Know what would make me SCREAM? Not this little guy, he’s actually really cute. (Although I suppose even I would be pretty surprised to find him curled up with the other pets one morning - and I LIKE dragons!) If I hear one more person say “If your dreams/goals/vision doesn’t scare you half to death it’s because it isn’t big enough.” THAT would make me scream. Not because there’s no truth in it. But because, like so many axioms, it’s only the tip of the truth iceberg. Here’s what happens, especially about this time of the year. People get on the goal wagon, they start writing out their New Year’s resolutions, their vision, their aspirations, and they get excited. Then they see or hear someone they respect very highly suggesting, in a no-excuses kind of way, that if they aren’t terrified they aren’t dreaming big enough. Well there goes the excitement. Now all those beautiful dreams start looking kind of drab. They figure they’d better start expanding their vision because they aren’t scared enough yet. And guess what. They expand and expand until they feel properly terrified. And  they do nothing. Know why? Because it isn’t the VISION that should frighten us. The vision should excite us, it should drive us CRAZY with excitement. We should want to step into that vision so badly that we can almost see it, taste it, touch it. The fear that indicates you’re dreaming big enough (and dreaming true) isn’t associated with the vision. It’s associated with the process or the result - maybe both. Like this scenario: You’re madly in love with...

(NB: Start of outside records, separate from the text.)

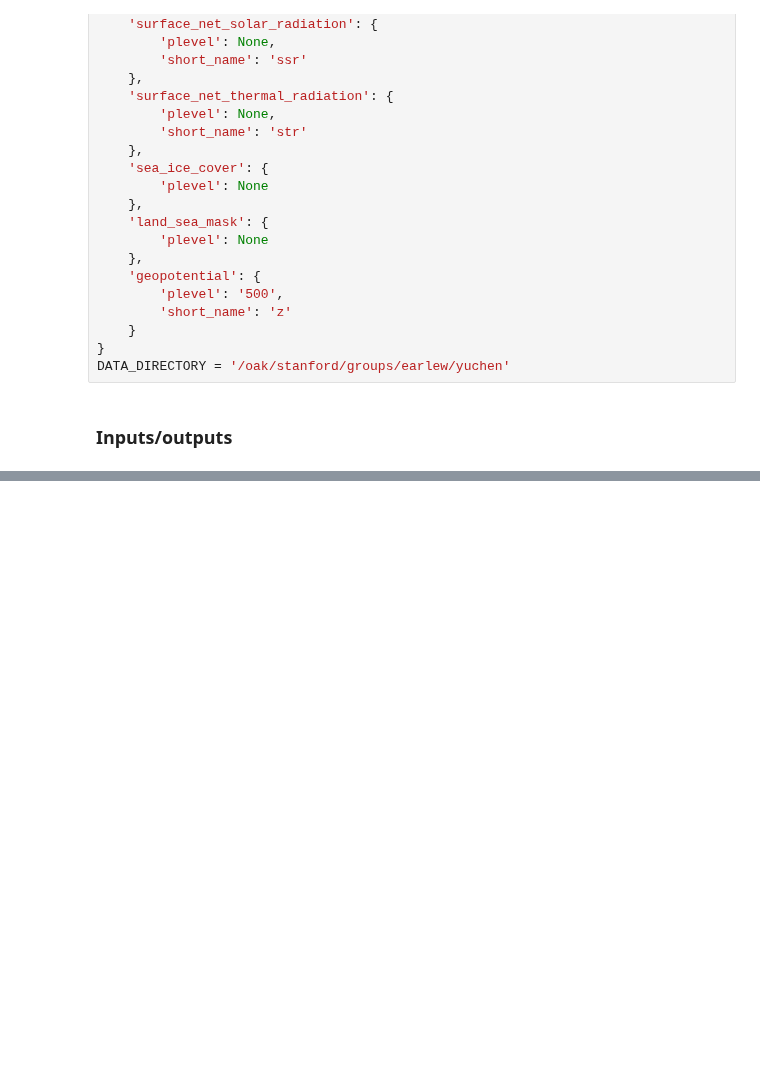
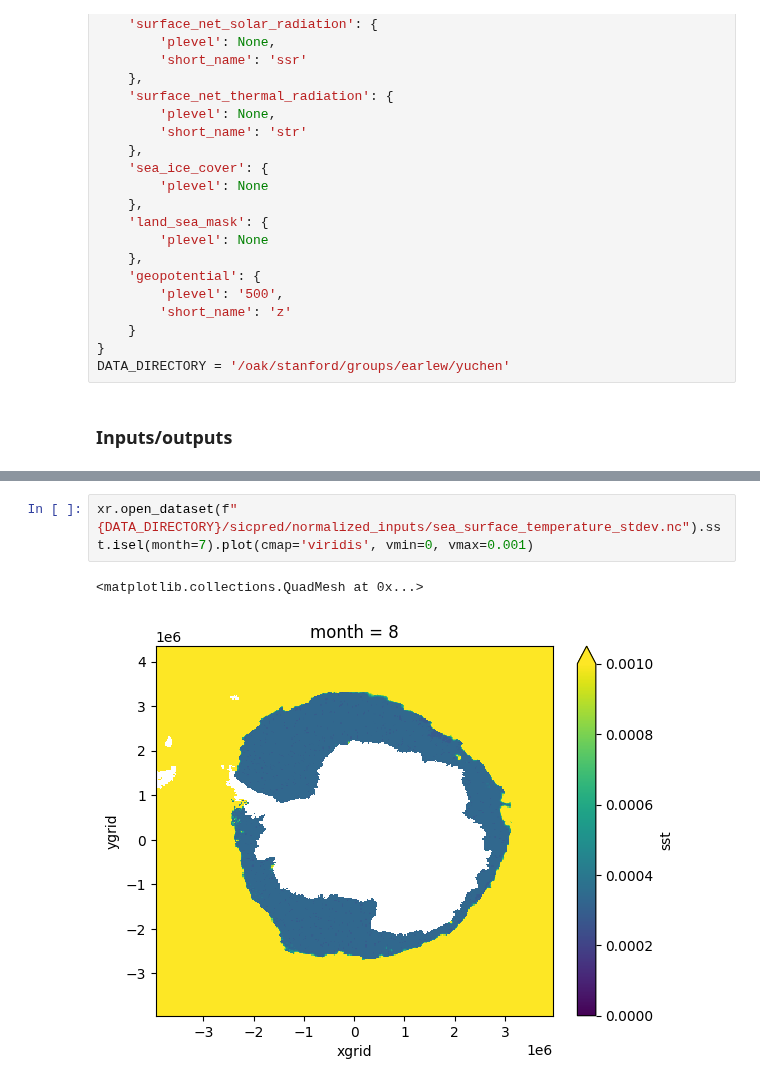
Before and after one commit to ychnli/sicpred, a Jupyter notebook: notebooks/prepdata.ipynb, the cells around one changed output, grey strips where cells are left out. Cells and saved outputs as stored; diff of their text form; blank space fills up the shorter version.

```diff
--- a/notebooks/prepdata.ipynb
+++ b/notebooks/prepdata.ipynb
@@ -252,0 +129,5 @@ Attributes:
+# %%
+xr.open_dataset(f"{DATA_DIRECTORY}/sicpred/normalized_inputs/sea_surface_temperature_stdev.nc").sst.isel(month=7).plot(cmap='viridis', vmin=0, vmax=0.001)
+# %% [output]
+<matplotlib.collections.QuadMesh at 0x...>
+[figure, added]
```
Also changed, not shown: parts of 13 cells of this notebook, 5 other files.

Just As I Am

Just As I Am

One of the little “doses of dynamite” that I’ve jotted down in my journal says: “If I have to be someone I’m not in order to do what I want to do then I need to reexamine either what I want or who I think I am.” I don’t share these musings from my journals as Daily Dose of Dynamite emails until I’m ready to unpack them, and this one wasn’t ready to be unpacked. Until now. On a group coaching call this morning with my Dynamite U members, we talked about an opportunity one of our members had been given. We discussed how she could make it more successful and how she would define success. And she said to me, “I know a lot of people think I should be doing this, or doing that, but I’m just not that person yet.” Suddenly the message in the little note I’d written to my future self made sense. We never need to be someone we aren’t. But sometimes, when we want to do a thing that we aren’t ready to do, we expand our understanding to realize that we CAN meet the requirements that thing sets for us. She doesn’t need to be anyone she isn’t. But this opportunity is inspiring her to stretch her understanding of who she is to include doing things she didn’t think were possible. She’s embracing her strengths and using them to do what needs doing in her own way. Not the way she’s “supposed to” but in the way that is authentic for her. At first I thought this was what I was...